◆ EXERCISE PROMPT: Which of the lines in the data below contain the string "like"? Copy each of them.

****************

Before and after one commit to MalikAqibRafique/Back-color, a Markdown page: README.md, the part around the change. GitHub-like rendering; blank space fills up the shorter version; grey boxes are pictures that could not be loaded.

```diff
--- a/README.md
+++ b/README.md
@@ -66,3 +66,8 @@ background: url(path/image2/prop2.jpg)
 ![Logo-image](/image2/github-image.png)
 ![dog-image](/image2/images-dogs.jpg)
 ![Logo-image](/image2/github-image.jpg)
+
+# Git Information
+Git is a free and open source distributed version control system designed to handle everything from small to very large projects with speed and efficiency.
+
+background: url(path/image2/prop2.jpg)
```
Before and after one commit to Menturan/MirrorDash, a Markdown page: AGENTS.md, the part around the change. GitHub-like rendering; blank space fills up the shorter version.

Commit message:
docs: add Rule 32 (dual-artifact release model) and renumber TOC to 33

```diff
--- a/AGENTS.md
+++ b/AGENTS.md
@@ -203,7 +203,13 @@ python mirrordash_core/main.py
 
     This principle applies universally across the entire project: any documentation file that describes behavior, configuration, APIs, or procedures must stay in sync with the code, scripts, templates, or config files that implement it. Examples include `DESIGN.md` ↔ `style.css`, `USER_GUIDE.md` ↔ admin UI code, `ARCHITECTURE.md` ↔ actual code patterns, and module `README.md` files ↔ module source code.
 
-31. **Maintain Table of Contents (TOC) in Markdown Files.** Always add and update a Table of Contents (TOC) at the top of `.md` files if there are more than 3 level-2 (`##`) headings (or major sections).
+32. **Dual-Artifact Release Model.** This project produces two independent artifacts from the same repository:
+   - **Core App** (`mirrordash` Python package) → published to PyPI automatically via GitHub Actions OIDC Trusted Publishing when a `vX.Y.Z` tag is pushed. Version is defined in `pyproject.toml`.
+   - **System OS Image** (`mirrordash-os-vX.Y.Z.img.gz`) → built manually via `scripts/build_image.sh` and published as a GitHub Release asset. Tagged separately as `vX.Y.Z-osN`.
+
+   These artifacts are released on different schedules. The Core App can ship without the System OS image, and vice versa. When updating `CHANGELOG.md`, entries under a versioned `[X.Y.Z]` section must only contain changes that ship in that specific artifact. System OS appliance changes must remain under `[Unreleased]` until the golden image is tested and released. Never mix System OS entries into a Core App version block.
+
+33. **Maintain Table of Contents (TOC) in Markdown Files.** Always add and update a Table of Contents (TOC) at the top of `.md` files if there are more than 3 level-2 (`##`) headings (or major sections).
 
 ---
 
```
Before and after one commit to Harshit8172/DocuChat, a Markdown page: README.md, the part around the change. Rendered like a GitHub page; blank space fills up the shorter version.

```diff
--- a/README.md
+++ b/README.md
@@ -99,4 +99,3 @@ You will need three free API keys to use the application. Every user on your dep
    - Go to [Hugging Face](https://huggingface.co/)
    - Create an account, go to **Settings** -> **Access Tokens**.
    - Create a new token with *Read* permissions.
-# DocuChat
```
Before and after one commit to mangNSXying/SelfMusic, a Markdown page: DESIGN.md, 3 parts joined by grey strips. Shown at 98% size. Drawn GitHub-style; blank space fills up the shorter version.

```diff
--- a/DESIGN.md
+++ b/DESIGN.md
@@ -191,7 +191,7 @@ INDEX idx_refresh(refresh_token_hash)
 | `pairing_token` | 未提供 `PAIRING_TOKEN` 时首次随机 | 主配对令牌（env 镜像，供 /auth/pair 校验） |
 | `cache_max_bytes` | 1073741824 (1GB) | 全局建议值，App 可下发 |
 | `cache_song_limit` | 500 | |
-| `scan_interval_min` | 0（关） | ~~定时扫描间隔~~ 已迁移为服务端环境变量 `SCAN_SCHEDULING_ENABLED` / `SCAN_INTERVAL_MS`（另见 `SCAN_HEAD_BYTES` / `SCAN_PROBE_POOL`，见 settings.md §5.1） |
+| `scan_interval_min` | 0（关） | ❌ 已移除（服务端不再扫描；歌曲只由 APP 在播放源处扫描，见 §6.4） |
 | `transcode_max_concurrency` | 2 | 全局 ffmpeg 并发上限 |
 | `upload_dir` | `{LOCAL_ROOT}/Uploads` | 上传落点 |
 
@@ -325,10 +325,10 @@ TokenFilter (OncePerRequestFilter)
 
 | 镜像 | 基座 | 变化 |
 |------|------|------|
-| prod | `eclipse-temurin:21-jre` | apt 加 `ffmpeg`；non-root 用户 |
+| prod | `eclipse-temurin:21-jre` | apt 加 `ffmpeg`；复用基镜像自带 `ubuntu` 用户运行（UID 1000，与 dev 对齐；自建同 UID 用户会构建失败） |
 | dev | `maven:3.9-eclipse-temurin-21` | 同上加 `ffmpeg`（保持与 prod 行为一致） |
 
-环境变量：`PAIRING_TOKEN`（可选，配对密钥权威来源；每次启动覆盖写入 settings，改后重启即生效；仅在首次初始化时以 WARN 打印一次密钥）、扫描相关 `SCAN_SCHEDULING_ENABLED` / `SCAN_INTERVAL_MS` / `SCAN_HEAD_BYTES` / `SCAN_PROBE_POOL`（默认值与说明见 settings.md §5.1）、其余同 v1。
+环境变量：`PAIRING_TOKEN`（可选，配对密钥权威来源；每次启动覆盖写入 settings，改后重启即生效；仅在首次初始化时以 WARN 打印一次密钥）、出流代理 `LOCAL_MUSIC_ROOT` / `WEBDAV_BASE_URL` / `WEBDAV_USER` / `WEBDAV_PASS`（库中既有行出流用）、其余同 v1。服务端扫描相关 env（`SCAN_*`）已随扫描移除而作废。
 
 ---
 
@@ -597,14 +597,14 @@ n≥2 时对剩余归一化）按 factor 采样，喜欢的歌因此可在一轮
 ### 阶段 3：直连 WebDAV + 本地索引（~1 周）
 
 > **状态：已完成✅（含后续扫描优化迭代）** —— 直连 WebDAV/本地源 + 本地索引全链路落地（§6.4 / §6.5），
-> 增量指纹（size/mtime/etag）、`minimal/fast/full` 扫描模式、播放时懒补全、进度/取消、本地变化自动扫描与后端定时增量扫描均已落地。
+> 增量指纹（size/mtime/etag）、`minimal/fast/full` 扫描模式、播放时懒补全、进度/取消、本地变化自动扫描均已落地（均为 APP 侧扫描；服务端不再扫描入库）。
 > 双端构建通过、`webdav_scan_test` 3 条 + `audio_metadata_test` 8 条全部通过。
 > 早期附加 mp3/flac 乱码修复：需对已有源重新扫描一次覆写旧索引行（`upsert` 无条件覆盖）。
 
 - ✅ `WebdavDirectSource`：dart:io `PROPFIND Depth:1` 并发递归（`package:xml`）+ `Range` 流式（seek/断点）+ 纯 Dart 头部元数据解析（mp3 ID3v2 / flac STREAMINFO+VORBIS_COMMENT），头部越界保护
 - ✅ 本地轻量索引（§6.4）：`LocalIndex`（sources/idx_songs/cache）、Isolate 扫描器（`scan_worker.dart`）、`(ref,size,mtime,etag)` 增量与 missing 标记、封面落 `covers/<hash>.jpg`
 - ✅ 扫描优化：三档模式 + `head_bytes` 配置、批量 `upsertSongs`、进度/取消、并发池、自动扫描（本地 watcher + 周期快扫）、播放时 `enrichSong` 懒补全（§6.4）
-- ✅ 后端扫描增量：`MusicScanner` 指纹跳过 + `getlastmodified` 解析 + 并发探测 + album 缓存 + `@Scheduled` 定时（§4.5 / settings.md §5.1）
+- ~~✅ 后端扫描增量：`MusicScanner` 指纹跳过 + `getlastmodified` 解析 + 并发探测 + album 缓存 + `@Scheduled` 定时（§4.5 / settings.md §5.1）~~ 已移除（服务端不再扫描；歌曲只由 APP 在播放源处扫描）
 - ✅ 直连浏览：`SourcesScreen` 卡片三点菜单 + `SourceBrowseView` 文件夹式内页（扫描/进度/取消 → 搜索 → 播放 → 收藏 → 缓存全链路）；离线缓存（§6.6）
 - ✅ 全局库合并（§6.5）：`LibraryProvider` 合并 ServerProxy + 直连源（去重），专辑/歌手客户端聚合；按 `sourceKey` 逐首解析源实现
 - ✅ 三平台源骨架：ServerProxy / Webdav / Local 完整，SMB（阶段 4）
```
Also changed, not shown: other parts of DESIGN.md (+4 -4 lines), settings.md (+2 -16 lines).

****************

◆ RESPONSE:
Before and after one commit to MalikAqibRafique/Back-color, a Markdown page: README.md, the part around the change. GitHub-like rendering; blank space fills up the shorter version; grey boxes are pictures that could not be loaded.
Before and after one commit to Menturan/MirrorDash, a Markdown page: AGENTS.md, the part around the change. GitHub-like rendering; blank space fills up the shorter version.
Before and after one commit to Harshit8172/DocuChat, a Markdown page: README.md, the part around the change. Rendered like a GitHub page; blank space fills up the shorter version.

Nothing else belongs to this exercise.